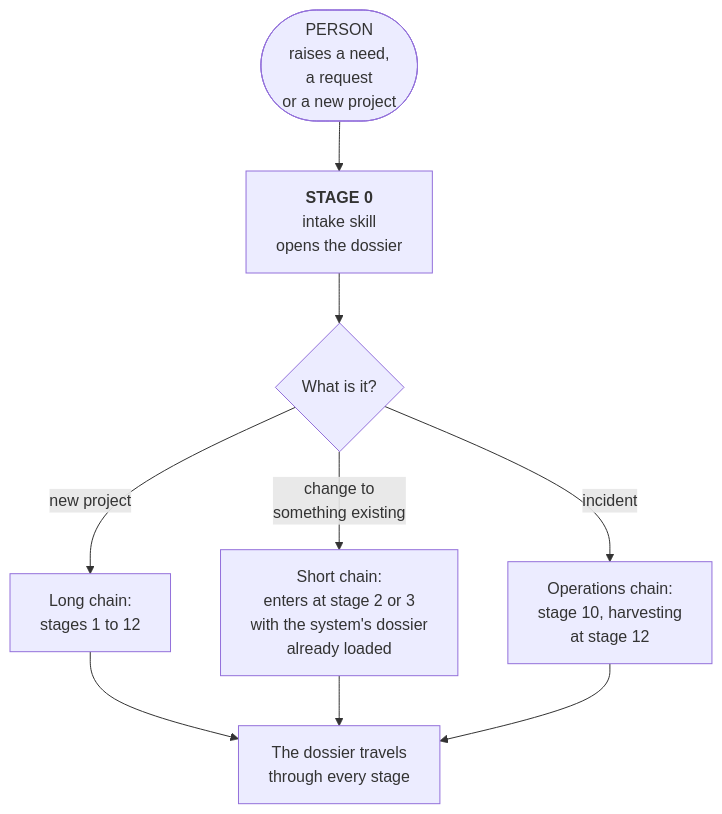
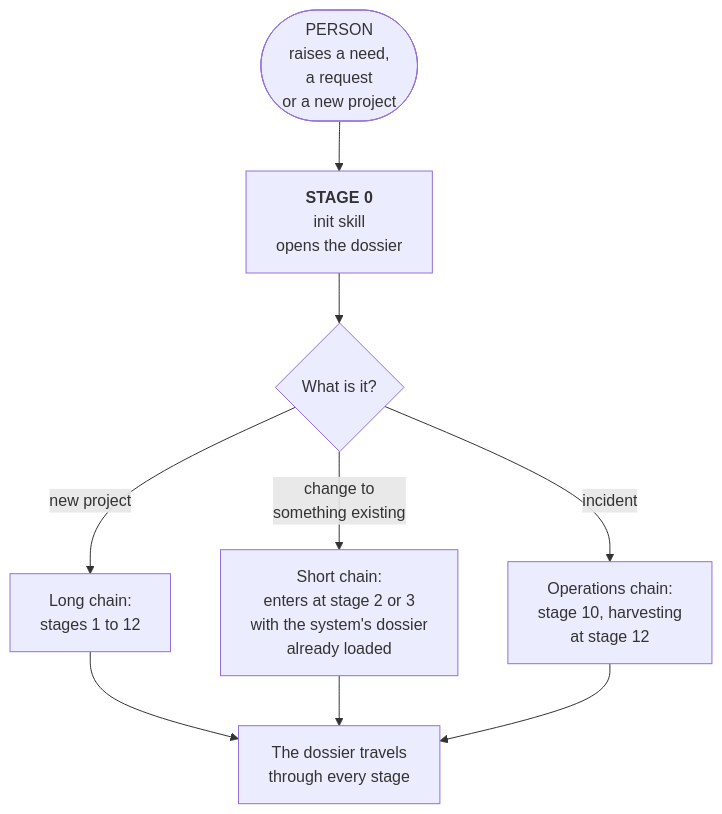
The first of 4 diagrams in GATE.md (javierdres/cauce-framework), drawn with Mermaid before and after one commit. The commit also changed other lines of this file and 7 other files, not shown here.

First line of the commit message:
Entry skill becomes /init, and the explainer video ships with the repo

````diff
--- a/GATE.md
+++ b/GATE.md
@@ -64,11 +64,11 @@
 ```mermaid
 flowchart TD
-    H(["PERSON<br/>raises a need,<br/>a request<br/>or a new project"]) --> S0["<b>STAGE 0</b><br/>intake skill<br/>opens the dossier"]
+    H(["PERSON<br/>raises a need,<br/>a request<br/>or a new project"]) --> S0["<b>STAGE 0</b><br/>init skill<br/>opens the dossier"]
     S0 --> C{"What is it?"}
     C -->|"new project"| P["Long chain:<br/>stages 1 to 12"]
     C -->|"change to<br/>something existing"| Q["Short chain:<br/>enters at stage 2 or 3<br/>with the system's dossier<br/>already loaded"]
     C -->|"incident"| R["Operations chain:<br/>stage 10, harvesting<br/>at stage 12"]
     P --> E["The dossier travels<br/>through every stage"]
     Q --> E
     R --> E
 ```
````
■ ■ ■
◆ HOW TO COMPLETE THIS TASK:
Write the material out again exactly. Skip each picture.

◆ EXPECTED ANSWER:
The first of 4 diagrams in GATE.md (javierdres/cauce-framework), drawn with Mermaid before and after one commit. The commit also changed other lines of this file and 7 other files, not shown here.

First line of the commit message:
Entry skill becomes /init, and the explainer video ships with the repo

````diff
--- a/GATE.md
+++ b/GATE.md
@@ -64,11 +64,11 @@
 ```mermaid
 flowchart TD
-    H(["PERSON<br/>raises a need,<br/>a request<br/>or a new project"]) --> S0["<b>STAGE 0</b><br/>intake skill<br/>opens the dossier"]
+    H(["PERSON<br/>raises a need,<br/>a request<br/>or a new project"]) --> S0["<b>STAGE 0</b><br/>init skill<br/>opens the dossier"]
     S0 --> C{"What is it?"}
     C -->|"new project"| P["Long chain:<br/>stages 1 to 12"]
     C -->|"change to<br/>something existing"| Q["Short chain:<br/>enters at stage 2 or 3<br/>with the system's dossier<br/>already loaded"]
     C -->|"incident"| R["Operations chain:<br/>stage 10, harvesting<br/>at stage 12"]
     P --> E["The dossier travels<br/>through every stage"]
     Q --> E
     R --> E
 ```
````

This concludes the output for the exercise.